Little Rock Property Law Attorneys

Property law specialists representing individuals going through divorce in Little Rock and the surrounding areas.

When a married couple decides to get a divorce, one of the issues that needs to be resolved before the divorce can be finalized is the way in which their marital property will be divided between them. The way that a marital estate is divided can have a significant impact on the quality of life and financial well-being of both parties. Consequently, anyone involved in a divorce in which property division is at issue should speak to a property law attorney experienced in division of property as soon as possible to ensure that their rights are protected.

Separation of Marital Property

The first matter that must be addressed when it comes to the division of property in divorce is whether property is marital or separate. According to Arizona property law, only marital property is included in the estate that is to be divided. As a general rule, marital property is property that either party obtained during the marriage. Any property obtained prior the marriage is separate.

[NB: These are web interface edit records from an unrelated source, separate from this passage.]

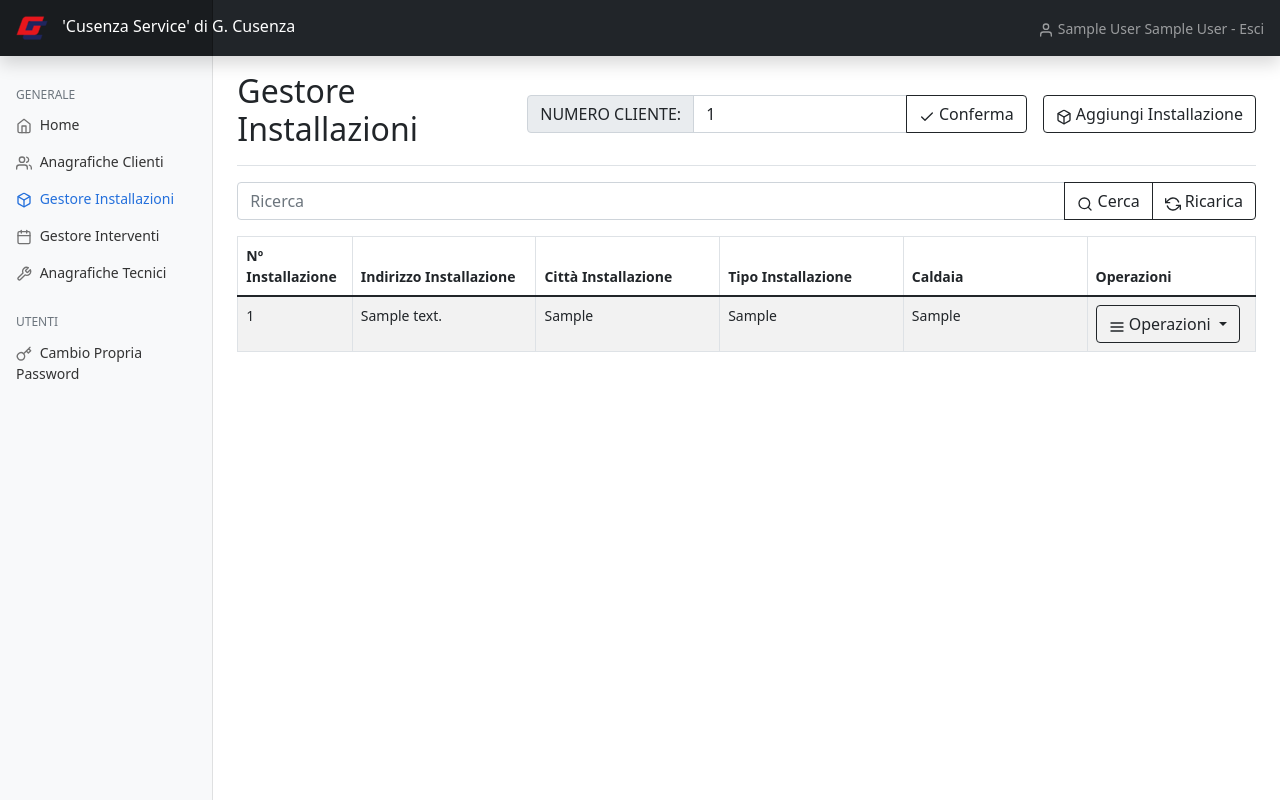
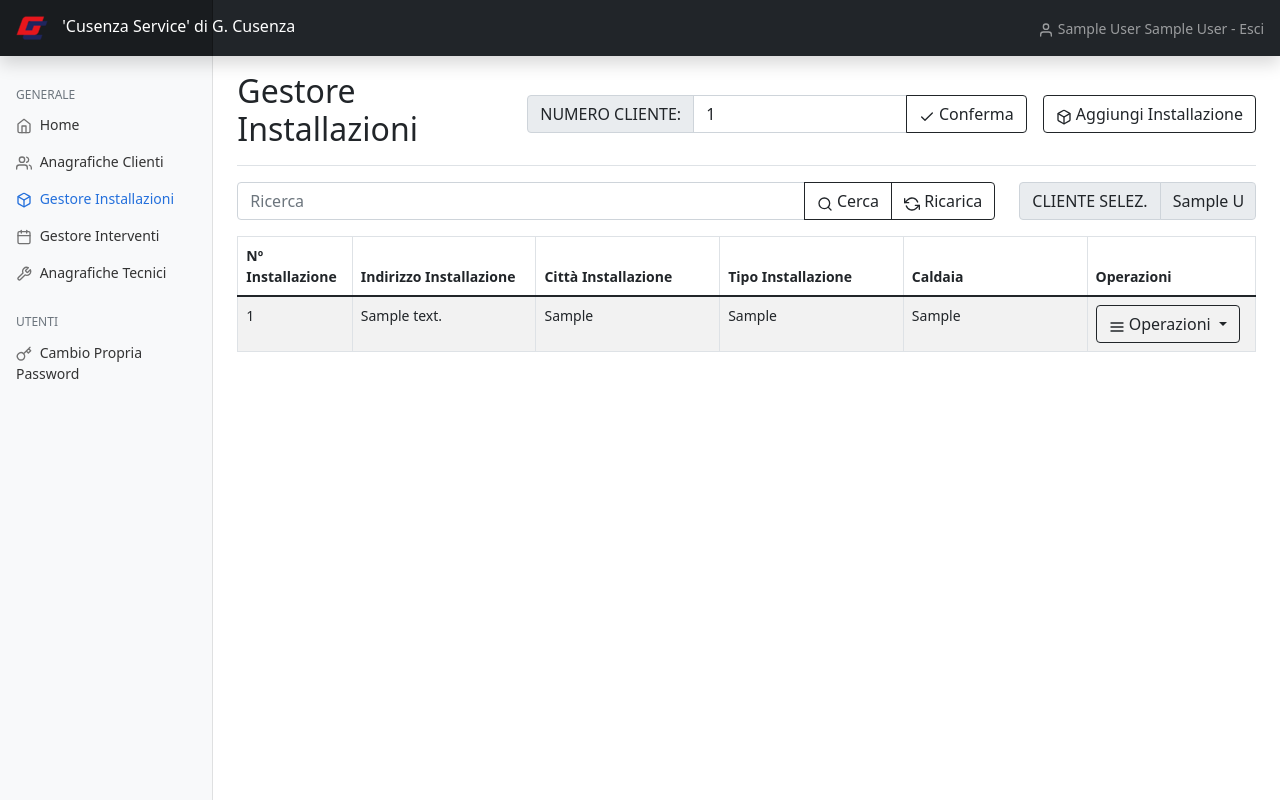
Before and after one commit to vittodevit/gipcat, a PHP site: page /installations/?idCustomer=1 in a window 1280 px wide. Run offline with PHP 8.4, Linux system fonts and the light colour scheme; the visitor is signed in with stand-in values (Sample User, id 1); tables that the repository leaves empty or names only in its code hold one stand-in row (values such as "Sample post"); data that the repository does not hold is empty; some libraries are stand-ins or nearby versions.

Commit message:
Customer `businessName` highlight in installations

```diff
--- a/installations/index.php
+++ b/installations/index.php
@@ -236,8 +236,10 @@ $idCustomerGET = $con->real_escape_string(htmlspecialchars($_GET["idCustomer"]))
 <?php closePage($level, $jsdeps); } ?>
 
 <div>
+    <div class="row mb-3">
+        <div class="col col-md-9">
             <form action="" method="get">
-        <div class="input-group mb-3">
+                <div class="input-group">
                     <input type="text" class="form-control" name="query" value="<?php echo htmlspecialchars($_GET['query']); ?>"
                     placeholder="Ricerca" aria-label="Ricerca" aria-describedby="button-addon2">
                     <input type="hidden" name="idCustomer" value="<?php echo $idCustomerGET; ?>">
@@ -251,6 +253,19 @@ $idCustomerGET = $con->real_escape_string(htmlspecialchars($_GET["idCustomer"]))
                     </a>
                 </div>
             </form>
+        </div>
+        <div class="col col-md-3">
+            <div class="input-group">
+                <span class="input-group-text" id="basic-addon1">CLIENTE SELEZ.</span>
+                <input type="text" class="form-control" disabled
+                <?php
+                $res = $con->query("SELECT businessName FROM customers WHERE idCustomer = $idCustomerGET");
+                $fet = $res->fetch_array(MYSQLI_NUM);
+                echo 'value="' . $fet[0] . '"';
+                ?>>
+            </div>
+        </div>
+    </div>
 </div>
 
 <table class="table table-striped table-bordered">
```
Lines whose indentation alone changed are shown as unchanged.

Separate property typically includes the following:

  • Premarital property or family property.
  • Property that the couple agrees to exclude from the marital estate (through a prenuptial or postnuptial agreement). Note that the law in this area can be very complex.
  • Income derived from separate property during the marriage.
  • Property acquired by either spouse after a decree of divorce from bed and board.
  • The appreciation of separate property during the marriage.
  • Benefits (pain and suffering only) from a personal injury claim, worker’s compensation claim, or Social Security claim when those benefits are for permanent disability or future medical expenses.

Importantly, separate property can be “converted” into marital property under certain circumstances, so it is important to discuss these issues with an attorney experienced in division of property if you have any concerns about making sure that separate property remains separate. Destiny Law Firm is experienced in property law and in navigating the complexities of divorce. Give us a call today.

Is Arkansas a Community Property State?

No, Arkansas not a community property state in which the court divides property 50/50. Instead, Arkansas is an “equitable distribution” state, which is similar to, yet still different from, a community property state. This means that the estate will be divided in a way that the court finds equitable or fair rather than “equally” as in community property arrangements.

The Arkansas property division statute requires courts to divide the marital estate in half between the parties unless the judge finds that a 50-50 split would be inequitable. If this is the case, the court will divide the marital estate as it sees fit, taking the following factors into consideration:

  • How long the couple was married;
  • Age, health, and station in life;
  • Vocational skills;
  • Employability;
  • Source and amount of income;
  • Their estate, debts, needs, and ability to obtain income and capital assets;
  • Each party’s contribution in the acquisition, preservation, or appreciation of marital property, including services as a homemaker;
  • The income tax implications of the court’s division of property.

A Property Law Attorney Can Protect Your Rights

Under Arkansas property law, judges have significant discretion when it comes to dividing a marital estate. Whether you are in negotiations or litigating a divorce, the strength of your case based on the factors outlined above will have an impact on the percentage of the marital estate you end up with. A lawyer experienced with distribution of property will thoroughly investigate your circumstances and determine whether any property can be claimed as separate. They will also considers factors that a judge would take into account that may weigh in your favor. Let Destiny Law help you. Contact us today.

Call a Little Rock Property Law Attorney Today

At Destiny Law, we provide compassionate and effective family law representation and counsel to individuals who are going through a divorce. We handle all aspects of divorce, including property division, child custody, alimony (maintenance), and child support. To schedule a one-hour consultation with one of our property law attorneys, contact our office today at 501-372-1200.